RECORDS SHOWN below:
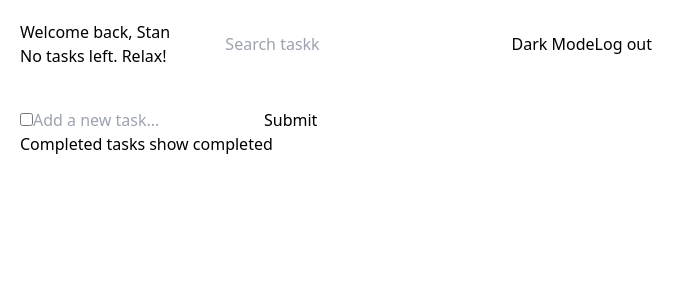
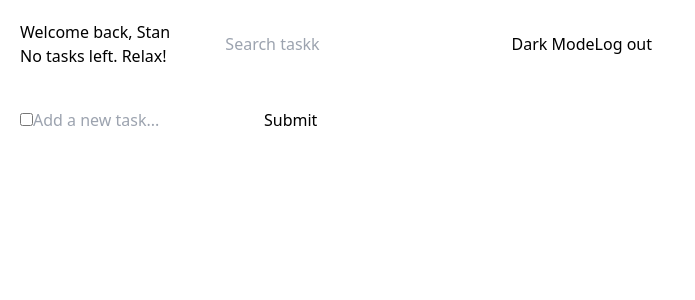
Before and after one commit to fadlidotdev/taskk, a React (Vite) app: page / in a window 1280 px wide. Shown: the top 300 px of the page, without its empty margins (0-695 px from the left). Built offline with nearby package versions, Linux system fonts and the light colour scheme; no server answers.

Commit message:
hotfix(task): hide completed task when no completed
Signed-off-by: Fadli Hidayatullah <fadlihdytullah@gmail.com>

```diff
--- a/src/components/TaskListComplete/TaskListComplete.tsx
+++ b/src/components/TaskListComplete/TaskListComplete.tsx
@@ -14,7 +14,7 @@ const TaskListComplete = (props: Props) => {
   return (
     <section>
       <div className="flex gap-1">
-        <h2>Completed tasks {tasks.length > 0 && `(${tasks.length})`}</h2>
+        <h2>Completed tasks {tasks.length}</h2>
         <button onClick={onToggle}>show completed</button>
       </div>
 
--- a/src/pages/Home/Home.tsx
+++ b/src/pages/Home/Home.tsx
@@ -58,7 +58,9 @@ const Home = () => {
 
         <TaskListUncomplete tasks={uncompleteTasks} />
 
-        <TaskListComplete tasks={completedTasks} />
+        {completedTasks.length > 0 && (
+          <TaskListComplete tasks={completedTasks} />
+        )}
       </main>
     </>
   );
```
End of RECORDS SHOWN.
* **REQUIREMENT**
All of the lines above that carry the string "TaskListComplete" need to be found and copied.

* **RESPONSE BOX**
--- a/src/components/TaskListComplete/TaskListComplete.tsx
+++ b/src/components/TaskListComplete/TaskListComplete.tsx
@@ -14,7 +14,7 @@ const TaskListComplete = (props: Props) => {
-        <TaskListComplete tasks={completedTasks} />
+          <TaskListComplete tasks={completedTasks} />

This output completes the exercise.